The Eyre Peninsula Landscape Board have a statutory responsibility to monitor, evaluate, audit and report on the state and condition of the region’s natural resources, coasts and seas.
The Eyre Peninsula community also identified 'healthy and resilient land, sea and water ecosystems' as a key Goal (2) of the Regional Plan. In response, a long-term terrestrial biodiversity monitoring program (BMP) has been established for Eyre Peninsula to better understand the condition of native flora and fauna and enable effective investment into and management of natural resources across the region.
The monitoring program consists of two core components:
- Bushland Condition Monitoring (BCM) – assesses the condition and diversity of the region’s different vegetation communities; and
- Bird Monitoring – assesses the diversity and abundance of birds at the BCM sites.
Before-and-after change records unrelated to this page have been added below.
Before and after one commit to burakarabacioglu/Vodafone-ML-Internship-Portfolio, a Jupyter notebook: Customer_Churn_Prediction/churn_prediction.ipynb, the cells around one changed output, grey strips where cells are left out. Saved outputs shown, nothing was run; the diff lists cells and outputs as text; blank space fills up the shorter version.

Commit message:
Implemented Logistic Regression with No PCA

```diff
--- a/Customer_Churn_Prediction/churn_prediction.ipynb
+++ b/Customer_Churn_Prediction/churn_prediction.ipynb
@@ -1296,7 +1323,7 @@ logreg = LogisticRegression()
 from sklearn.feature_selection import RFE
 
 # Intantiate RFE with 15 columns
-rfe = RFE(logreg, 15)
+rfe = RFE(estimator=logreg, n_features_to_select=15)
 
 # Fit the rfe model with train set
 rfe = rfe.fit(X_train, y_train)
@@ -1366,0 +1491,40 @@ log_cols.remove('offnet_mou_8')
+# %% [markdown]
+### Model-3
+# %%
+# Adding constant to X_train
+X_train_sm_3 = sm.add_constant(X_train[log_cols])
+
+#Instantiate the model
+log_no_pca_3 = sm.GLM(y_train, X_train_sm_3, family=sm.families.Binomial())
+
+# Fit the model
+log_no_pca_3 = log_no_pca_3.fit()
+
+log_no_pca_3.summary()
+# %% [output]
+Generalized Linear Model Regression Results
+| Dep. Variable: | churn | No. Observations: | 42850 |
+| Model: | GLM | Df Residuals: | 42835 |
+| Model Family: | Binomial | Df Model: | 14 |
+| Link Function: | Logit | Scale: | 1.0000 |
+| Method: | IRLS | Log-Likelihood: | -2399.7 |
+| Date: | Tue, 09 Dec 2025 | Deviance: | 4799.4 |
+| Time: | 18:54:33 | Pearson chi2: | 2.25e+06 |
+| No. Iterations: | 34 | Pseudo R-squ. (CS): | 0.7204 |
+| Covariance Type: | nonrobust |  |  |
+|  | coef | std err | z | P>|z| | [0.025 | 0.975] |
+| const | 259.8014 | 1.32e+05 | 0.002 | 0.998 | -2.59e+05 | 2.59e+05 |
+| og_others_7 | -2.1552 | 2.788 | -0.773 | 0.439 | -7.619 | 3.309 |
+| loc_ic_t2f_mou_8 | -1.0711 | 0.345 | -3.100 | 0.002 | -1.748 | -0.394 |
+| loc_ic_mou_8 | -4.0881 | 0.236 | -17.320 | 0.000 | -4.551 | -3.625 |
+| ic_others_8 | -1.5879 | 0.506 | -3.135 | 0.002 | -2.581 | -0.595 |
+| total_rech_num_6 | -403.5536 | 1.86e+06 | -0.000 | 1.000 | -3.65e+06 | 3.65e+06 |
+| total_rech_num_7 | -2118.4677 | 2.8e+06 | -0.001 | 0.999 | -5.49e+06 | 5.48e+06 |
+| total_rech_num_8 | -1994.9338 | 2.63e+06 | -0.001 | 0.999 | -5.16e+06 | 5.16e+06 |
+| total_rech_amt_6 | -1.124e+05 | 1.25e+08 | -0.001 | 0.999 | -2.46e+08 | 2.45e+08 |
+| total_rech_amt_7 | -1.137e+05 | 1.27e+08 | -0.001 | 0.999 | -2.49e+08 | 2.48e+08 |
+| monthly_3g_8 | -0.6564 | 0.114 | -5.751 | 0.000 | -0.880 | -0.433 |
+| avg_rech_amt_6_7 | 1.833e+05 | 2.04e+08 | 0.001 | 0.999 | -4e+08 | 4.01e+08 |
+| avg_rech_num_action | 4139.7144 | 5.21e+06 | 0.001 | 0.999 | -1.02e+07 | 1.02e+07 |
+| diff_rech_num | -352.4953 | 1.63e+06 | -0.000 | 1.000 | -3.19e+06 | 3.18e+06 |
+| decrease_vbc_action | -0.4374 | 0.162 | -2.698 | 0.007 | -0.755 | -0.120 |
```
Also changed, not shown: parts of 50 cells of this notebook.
Birds are being used as a surrogate for broader fauna communities in the monitoring program. Birds are much easier to monitor than other species and trends in their population are known to correlate with those of other species sharing the same habitat.
Approximately 350 monitoring sites have been selected and identified as being important to the region as they either have specific flora and/or fauna, i.e. threatened species, or are representative of one of our more important habitats or vegetation communities.
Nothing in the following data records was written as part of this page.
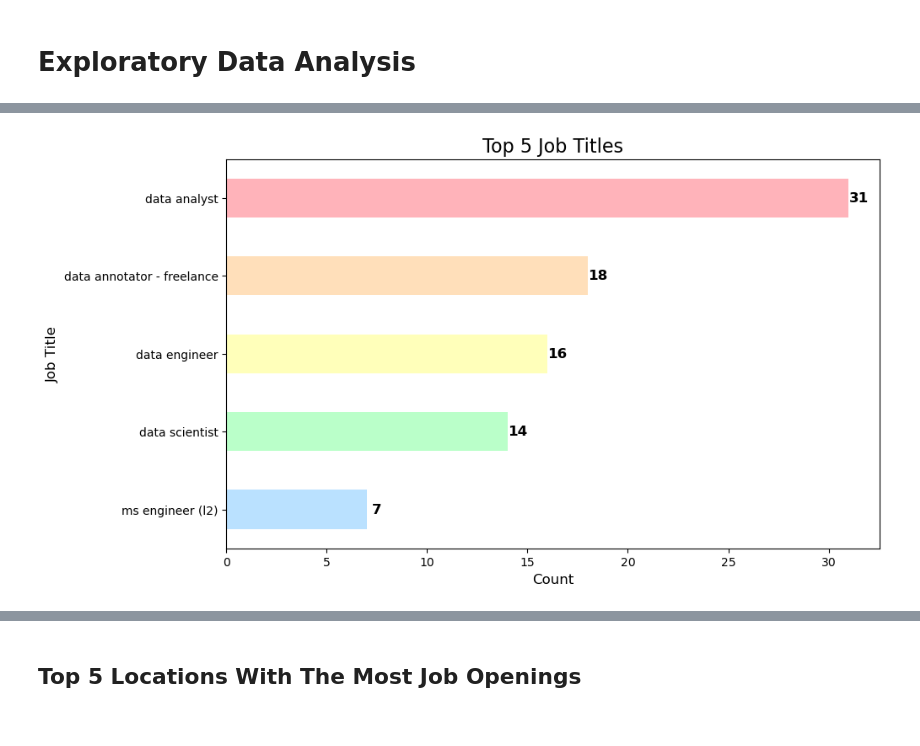
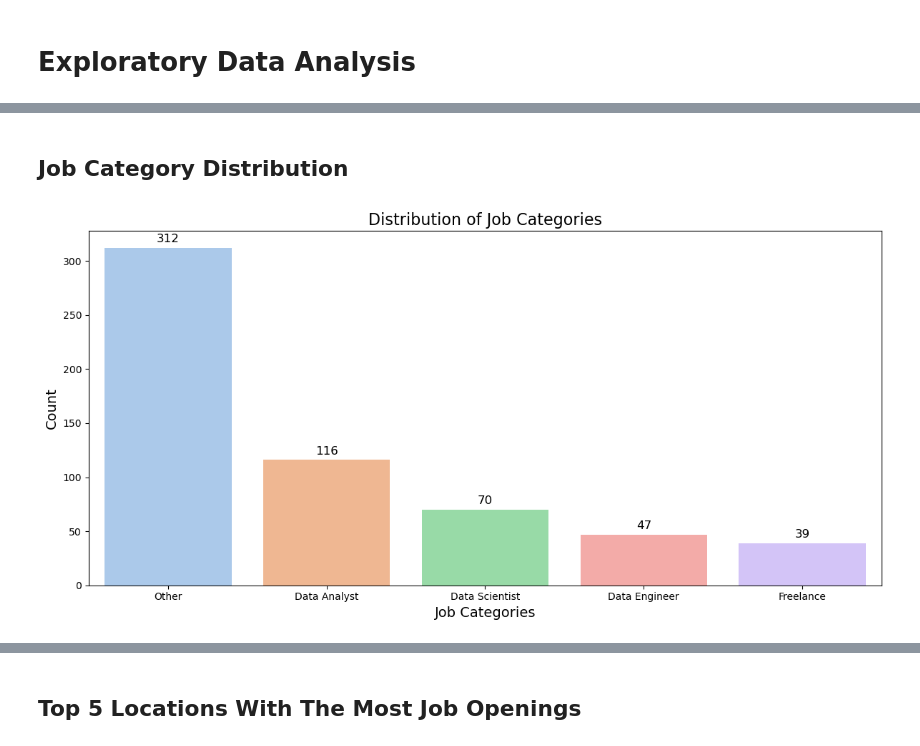
Before and after one commit to rsakadewa7/p2-hck-022-final-project-group-03, a Jupyter notebook: exploratory_data_analysis.ipynb, the cells around one changed output, grey strips where cells are left out. Saved outputs shown, nothing was run; the diff lists cells and outputs as text; code cells hidden in the pictures.

```diff
--- a/exploratory_data_analysis.ipynb
+++ b/exploratory_data_analysis.ipynb
@@ -33,25 +35,2 @@ df.head()
-# %%
-# Get the top 5 companies by job count
-top_5_job_titles = df['job_title'].value_counts().head()
-
-# Sort the job titles by count in descending order
-top_5_job_titles = top_5_job_titles.sort_values()
-
-# Plot the top 5 job titles as a horizontal bar chart
-plt.figure(figsize=(10, 6))
-ax = top_5_job_titles.plot(kind='barh', color=['#bae1ff', '#baffc9', '#ffffba', '#ffdfba', '#ffb3ba'])
-
-# Add title and labels
-plt.title('Top 5 Job Titles', fontsize=16)
-plt.xlabel('Count', fontsize=12)
-plt.ylabel('Job Title', fontsize=12)
-
-# Add annotation
-for i in ax.patches:
-    plt.text(i.get_width() + 0.5, i.get_y() + i.get_height() / 2, str(int(i.get_width())),
-             fontsize=12, fontweight='bold', ha='center', va='center')
-
-# Show plot
-plt.show()
-# %% [output]
-[figure, removed]
+# %% [markdown]
+## Job Category Distribution
@@ -57,0 +74,24 @@ plt.show()
+# %%
+# Hitung jumlah setiap kategori
+category_summary = df['job_category'].value_counts()
+
+# Setup ukuran plot
+plt.figure(figsize=(12, 6))
+
+# Membuat bar chart dengan hue dan tanpa legend
+sns.barplot(x=category_summary.index, y=category_summary.values, palette="pastel", hue=category_summary.index, dodge=False, legend=False)
+
+# Menambahkan label jumlah di atas setiap bar
+for i, count in enumerate(category_summary.values):
+    plt.text(i, count + 5, str(count), ha='center', fontsize=12)
+
+# Judul dan label
+plt.title('Distribution of Job Categories', fontsize=16)
+plt.xlabel('Job Categories', fontsize=14)
+plt.ylabel('Count', fontsize=14)
+
+# Rotate x-axis labels jika panjang
+plt.tight_layout()
+plt.show()
+# %% [output]
+[figure, added]
```
Also changed, not shown: parts of 9 cells of this notebook, 2 other files.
Eyre Peninsula Landscape staff are undertaking the BCM component of the monitoring and the bird surveys are largely being undertaken by community volunteers that have participated in a comprehensive bird survey training program and form a very important citizen science collective working with us to increase our knowledge of EP’s environments. You might like to read about some of the related media about their training here: 'EP bird watching courses help local birds- 2014' | 'Bird watching course for beginners to experienced twitchers-2017'
The results of this long-term program will be summarised and released to the public at regular intervals, with individual bird data reported through the Atlas of Living Australia: www.ala.com.au